    The Eastern Provincial Council Elections have shown how easily politicians can kowtow for positions and how political patronage dictates outcomes: The manner in which Rajapakse can twist Rauff Hakkeem round his finger to form an alliance with the Muslim Congress to run the Eastern Provincial Council so that Hakkeem could hold on to his ministerial post, is a case in point.

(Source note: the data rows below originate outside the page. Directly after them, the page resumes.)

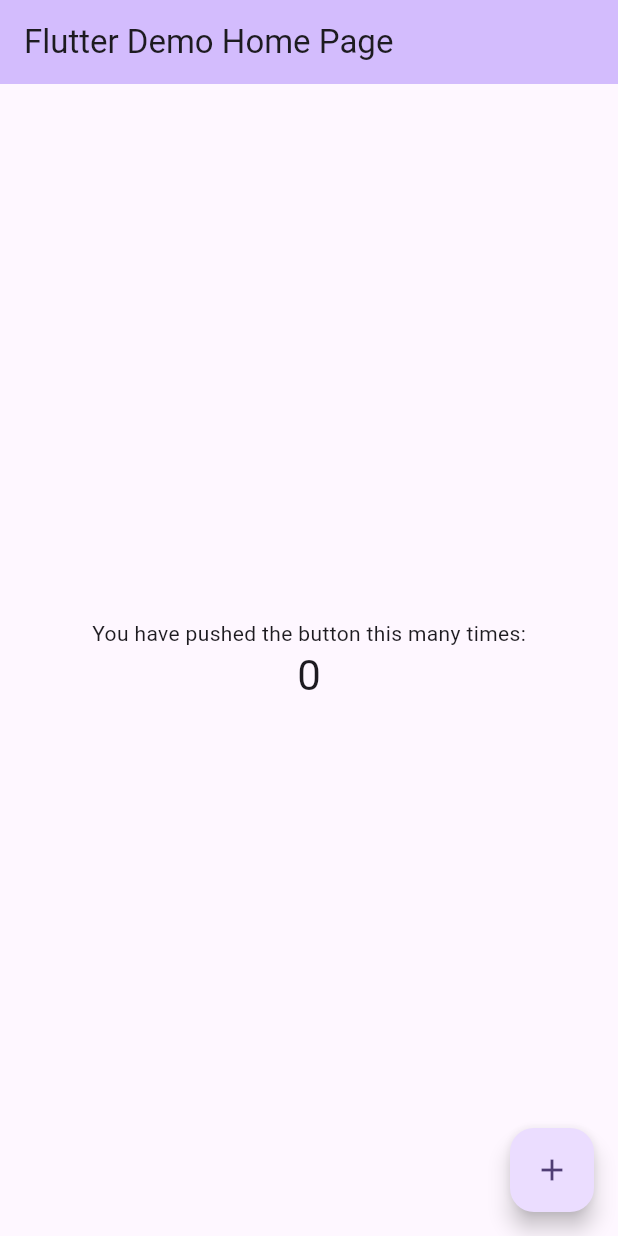
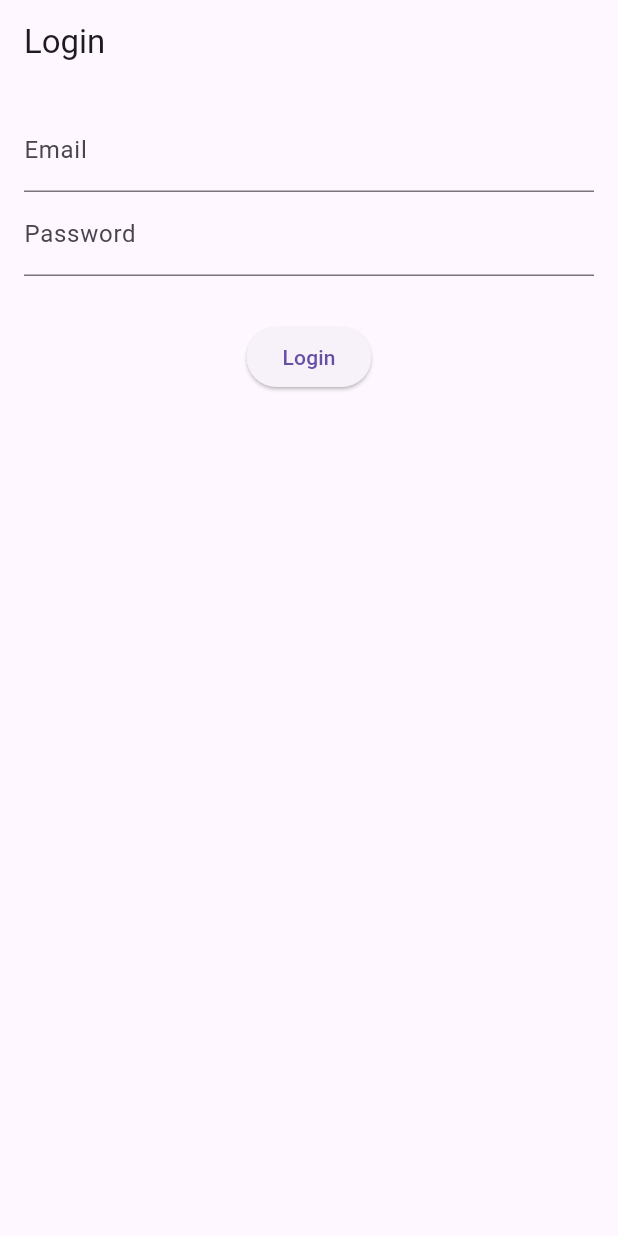
Before and after one commit to nurlailihub/app-hotel, a Flutter app: the screen it shows after launch, on a phone screen of 412 x 824 dp. Run offline on Flutter 3.47's test engine with Material 3 defaults, Android fonts, the phone set to English and light mode, and no system bars; our stand-ins replace shared_preferences.

Commit message:
tampilan flutter

```diff
--- a/lib/main.dart
+++ b/lib/main.dart
@@ -1,122 +1,9 @@
 import 'package:flutter/material.dart';
+import 'screens/login_screen.dart';
 
 void main() {
-  runApp(const MyApp());
+  runApp(MaterialApp(
+    home: LoginScreen(),
+    debugShowCheckedModeBanner: false,
+  ));
 }
-
-class MyApp extends StatelessWidget {
-  const MyApp({super.key});
-
-  // This widget is the root of your application.
-  @override
-  Widget build(BuildContext context) {
-    return MaterialApp(
-      title: 'Flutter Demo',
-      theme: ThemeData(
-        // This is the theme of your application.
-        //
-        // TRY THIS: Try running your application with "flutter run". You'll see
-        // the application has a purple toolbar. Then, without quitting the app,
-        // try changing the seedColor in the colorScheme below to Colors.green
-        // and then invoke "hot reload" (save your changes or press the "hot
-        // reload" button in a Flutter-supported IDE, or press "r" if you used
-        // the command line to start the app).
-        //
-        // Notice that the counter didn't reset back to zero; the application
-        // state is not lost during the reload. To reset the state, use hot
-        // restart instead.
-        //
-        // This works for code too, not just values: Most code changes can be
-        // tested with just a hot reload.
-        colorScheme: ColorScheme.fromSeed(seedColor: Colors.deepPurple),
-      ),
-      home: const MyHomePage(title: 'Flutter Demo Home Page'),
-    );
-  }
-}
-
-class MyHomePage extends StatefulWidget {
-  const MyHomePage({super.key, required this.title});
-
-  // This widget is the home page of your application. It is stateful, meaning
-  // that it has a State object (defined below) that contains fields that affect
-  // how it looks.
-
-  // This class is the configuration for the state. It holds the values (in this
-  // case the title) provided by the parent (in this case the App widget) and
-  // used by the build method of the State. Fields in a Widget subclass are
-  // always marked "final".
-
-  final String title;
-
-  @override
-  State<MyHomePage> createState() => _MyHomePageState();
-}
-
-class _MyHomePageState extends State<MyHomePage> {
-  int _counter = 0;
-
-  void _incrementCounter() {
-    setState(() {
-      // This call to setState tells the Flutter framework that something has
-      // changed in this State, which causes it to rerun the build method below
-      // so that the display can reflect the updated values. If we changed
-      // _counter without calling setState(), then the build method would not be
-      // called again, and so nothing would appear to happen.
-      _counter++;
-    });
-  }
-
-  @override
-  Widget build(BuildContext context) {
-    // This method is rerun every time setState is called, for instance as done
-    // by the _incrementCounter method above.
-    //
-    // The Flutter framework has been optimized to make rerunning build methods
-    // fast, so that you can just rebuild anything that needs updating rather
-    // than having to individually change instances of widgets.
-    return Scaffold(
-      appBar: AppBar(
-        // TRY THIS: Try changing the color here to a specific color (to
-        // Colors.amber, perhaps?) and trigger a hot reload to see the AppBar
-        // change color while the other colors stay the same.
-        backgroundColor: Theme.of(context).colorScheme.inversePrimary,
-        // Here we take the value from the MyHomePage object that was created by
-        // the App.build method, and use it to set our appbar title.
-        title: Text(widget.title),
-      ),
-      body: Center(
-        // Center is a layout widget. It takes a single child and positions it
-        // in the middle of the parent.
-        child: Column(
-          // Column is also a layout widget. It takes a list of children and
-          // arranges them vertically. By default, it sizes itself to fit its
-          // children horizontally, and tries to be as tall as its parent.
-          //
-          // Column has various properties to control how it sizes itself and
-          // how it positions its children. Here we use mainAxisAlignment to
-          // center the children vertically; the main axis here is the vertical
-          // axis because Columns are vertical (the cross axis would be
-          // horizontal).
-          //
-          // TRY THIS: Invoke "debug painting" (choose the "Toggle Debug Paint"
-          // action in the IDE, or press "p" in the console), to see the
-          // wireframe for each widget.
-          mainAxisAlignment: MainAxisAlignment.center,
-          children: <Widget>[
-            const Text('You have pushed the button this many times:'),
-            Text(
-              '$_counter',
-              style: Theme.of(context).textTheme.headlineMedium,
-            ),
-          ],
-        ),
-      ),
-      floatingActionButton: FloatingActionButton(
-        onPressed: _incrementCounter,
-        tooltip: 'Increment',
-        child: const Icon(Icons.add),
-      ), // This trailing comma makes auto-formatting nicer for build methods.
-    );
-  }
-}
--- /dev/null
+++ b/lib/screens/login_screen.dart
@@ -0,0 +1,78 @@
+import 'package:flutter/material.dart';
+import '../services/auth_service.dart';
+import 'admin_home.dart';
+import 'customer_home.dart';
+
+class LoginScreen extends StatefulWidget {
+  @override
+  _LoginScreenState createState() => _LoginScreenState();
+}
+
+class _LoginScreenState extends State<LoginScreen> {
+  final emailController = TextEditingController();
+  final passwordController = TextEditingController();
+  bool isLoading = false;
+  String? errorMsg;
+
+  void showErrorDialog(String message) {
+    showDialog(
+      context: context,
+      builder: (context) => AlertDialog(
+        title: Text('Login Gagal'),
+        content: Text(message),
+        actions: [
+          TextButton(
+            onPressed: () => Navigator.of(context).pop(),
+            child: Text('OK'),
+          ),
+        ],
+      ),
+    );
+  }
+
+  void login() async {
+    setState(() {
+      isLoading = true;
+      errorMsg = null;
+    });
+    final auth = AuthService();
+    final result = await auth.login(emailController.text, passwordController.text);
+    setState(() {
+      isLoading = false;
+    });
+    if (result != null) {
+      String role = result['user']['role'];
+      // Navigasi sesuai role
+      if (role == 'admin') {
+        Navigator.pushReplacement(context, MaterialPageRoute(builder: (_) => AdminHome()));
+      } else {
+        Navigator.pushReplacement(context, MaterialPageRoute(builder: (_) => CustomerHome()));
+      }
+    } else {
+      showErrorDialog("Email atau password salah. Silakan coba lagi.");
+    }
+  }
+
+  @override
+  Widget build(BuildContext context) {
+    return Scaffold(
+      appBar: AppBar(title: Text('Login')),
+      body: Padding(
+        padding: EdgeInsets.all(16),
+        child: Column(
+          children: [
+            TextField(controller: emailController, decoration: InputDecoration(labelText: 'Email')),
+            TextField(controller: passwordController, decoration: InputDecoration(labelText: 'Password'), obscureText: true),
+            SizedBox(height: 20),
+            if (isLoading) CircularProgressIndicator(),
+            SizedBox(height: 10),
+            ElevatedButton(
+              onPressed: isLoading ? null : login,
+              child: Text('Login'),
+            ),
+          ],
+        ),
+      ),
+    );
+  }
+}
--- /dev/null
+++ b/lib/services/auth_service.dart
@@ -0,0 +1,27 @@
+import 'dart:convert';
+import 'package:http/http.dart' as http;
+import 'package:shared_preferences/shared_preferences.dart';
+
+class AuthService {
+  final String baseUrl = 'http://10.159.26.68:8000/api';
+
+  Future<Map<String, dynamic>?> login(String email, String password) async {
+    final response = await http.post(
+      Uri.parse('$baseUrl/login?email=$email&password=$password'),
+    );
+
+    if (response.statusCode == 200) {
+      final data = json.decode(response.body);
+      SharedPreferences prefs = await SharedPreferences.getInstance();
+      await prefs.setString('token', data['token'] ?? '');
+      await prefs.setString('role', data['user']?['role'] ?? '');
+      // Simpan user_id ke SharedPreferences
+      if (data['user'] != null && data['user']['id'] != null) {
+        await prefs.setInt('user_id', data['user']['id']);
+      }
+      return data;
+    } else {
+      return null;
+    }
+  }
+}
--- /dev/null
+++ b/lib/utils/api_services.dart
@@ -0,0 +1 @@
+const String baseUrl = 'http://10.159.26.68:8000/api';
--- a/pubspec.yaml
+++ b/pubspec.yaml
@@ -30,6 +30,8 @@ environment:
 dependencies:
   flutter:
     sdk: flutter
+  http: ^1.1.0
+  shared_preferences: ^2.2.2
 
   # The following adds the Cupertino Icons font to your application.
   # Use with the CupertinoIcons class for iOS style icons.
```
Also changed, not shown: lib/screens/admin_home.dart (added, +46 -0 lines), lib/screens/customer_home.dart (added, +12 -0 lines), lib/screens/room_detail_screen.dart (added, +204 -0 lines), lib/screens/rooms_screen.dart (added, +63 -0 lines), lib/services/booking_service.dart (added, +42 -0 lines), lib/services/room_availability_service.dart (added, +17 -0 lines), lib/services/room_service.dart (added, +76 -0 lines), pubspec.lock, 1 other file.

    The Eastern PC Elections have also shown that the Tamils of Eelam will be in eternal opposition, beholden to Sinhala masters and left to pick up the scraps that they throw at us. To think that if the Eastern PC Elections was ‘free and fair’, the TNA “would have come first,” is an eye-opener. The TNA leader Mr. Sampanthan’s statement after meeting the President reveals the hopeless position the Tamils are in and is indicative of what future elections would be like if safeguards are not put in place. If brief power cuts can decide the fate of the elections, and become a factor between victory and defeat, it begs the question as to why international observers and media were not present at all. When the Rajapaksa regime uses all its resources to corrupt the democratic process, harassing and threatening the TNA candidates to “cross over to the government,” promising material incentives there is very little Tamils could expect by way of recourse.